Athens, GreeceDespite acknowledging in our event preview that this would perhaps be one of the most wide open competitions in Olympic Javelin history, it still came as a surprise that World Junior record holder Andreas Thorkildsen of Norway should win tonight.
The Norwegian took the victory thanks to a 86.50 release, a new personal best. This was the lowest distance which has been required for gold with the new spear since the implements first Olympic outing in 1988, when the winning throw was 84.28.
The silver tonight went to Vadims Vasilevskis of Latvia (84.95) and World champion Sergey Makarov of Russia was third (84.84).
The 22 year-old in disbelief described his victory as “completely insane”.
Throwing first of the twelve finalists Thorkildsen who had won the World Junior silver in 2000, launched his spear to 84.82, which at the end of those first attempts ranked him third. Vasilevskis was first (84.95) and Makarov (84.84) third at that stage. Ultimately, the podium occupants though not their final positions had been decided.
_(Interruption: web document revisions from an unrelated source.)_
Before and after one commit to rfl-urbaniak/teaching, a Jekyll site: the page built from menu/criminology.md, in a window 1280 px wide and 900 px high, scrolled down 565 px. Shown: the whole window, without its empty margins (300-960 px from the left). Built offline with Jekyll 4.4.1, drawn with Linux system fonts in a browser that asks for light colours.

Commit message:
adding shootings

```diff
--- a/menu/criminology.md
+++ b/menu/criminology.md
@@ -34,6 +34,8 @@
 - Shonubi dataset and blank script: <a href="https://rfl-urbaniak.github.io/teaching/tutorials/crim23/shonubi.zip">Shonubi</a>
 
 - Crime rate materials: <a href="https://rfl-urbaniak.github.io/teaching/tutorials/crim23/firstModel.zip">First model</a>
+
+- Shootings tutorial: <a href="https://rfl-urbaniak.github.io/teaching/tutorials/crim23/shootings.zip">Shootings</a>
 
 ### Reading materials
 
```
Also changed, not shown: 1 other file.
Thorkildsen’s winning throw which came in the second round was also a personal best, improving on the 85.72 he produced in June of last year, and was way ahead of his best season’s performance (84.14).
Particularly impressive at these Olympics was the silver medallist Vadims Vasilevskis of Latvia who started the year with a personal best of 81.92 (2000), came to these Games having improved to 82.44, advanced to 84.43 in the qualification round, and goes away with the Olympic silver and a new personal best of 84.95.
Makarov’s best might have come in the first round but he also produced another fine throw with his last but 84.32 just didn’t come near the silver, let alone the gold medal grade this evening.
There is little else to describe about the final because as a competition there was very little movement in places once the top-8 were decided after the first three rounds.
In an average year for world javelin throwing in terms of distance, the 22 year-old was simply above the average. Possessing a cool championship temperament, and a straightforward technique, Britain's Steve Backley tonight described Thorkildsen as a very dangerous competitor, as there was very little that could go wrong for him in a pressured championship situation. The four-time European champion and twice Olympic silver medallist should know because he has trained for two winters (2002 and 2003) in South Africa with the newly crowned Olympic champion.
Backley, 35, had a marvellous competition and confirmed that, “I will never again pick up a Javelin in his life, well at least not in competition. You never know I might coach a bit.”
There was a touch of irony that at the time of Backley's retirement that the three time Olympic medallist (he also got the bronze in 1992) for the first time in an Olympics got the better of his arch-rival, the defending three-time champion Jan Zelezny. Unlike Backley who made the final three throws cut in eighth place, the Czech was one place further back with a best of 80.59.
"I'm not feeling too bad about it," said Zelezny. "Technically, I threw badly but it's my fault. I can handle it."
Also missing the cut were two of the Finnish trio, and USA’s Breaux Greer, who with 87.25m, had led the qualifying round.
Backley, throwing last for the first three throws, produced an 84.13 season’s best to rocket from eighth position to fourth in round three. “The final round was crucial and I just did not make it count,” confirmed the Briton.
Behind the first four places there were a cluster of four 83m throws which secured 5th to 8th positions. Round one, produced competition bests for Alexandr Ivanov 83.31 (5th) and Andrus Varnik 83.25 (6th), and round two best for Latvia's Eriks Rags, and the youngest competitor in the final Finland's Tero Pitkämäki, 83.14 (7th) and 83.01 (8th) respectively.
”If you had said the words ‘Olympic champion’ to me yesterday, I wouldn’t have believed you,” confirmed Thorkildsen. “But now it sounds great…, I thought I had a chance of getting into the top six but to throw a PB and win the gold medal is incredible. I’ve got the gold medal at 22 years of age. I’ve got to be happy with that.”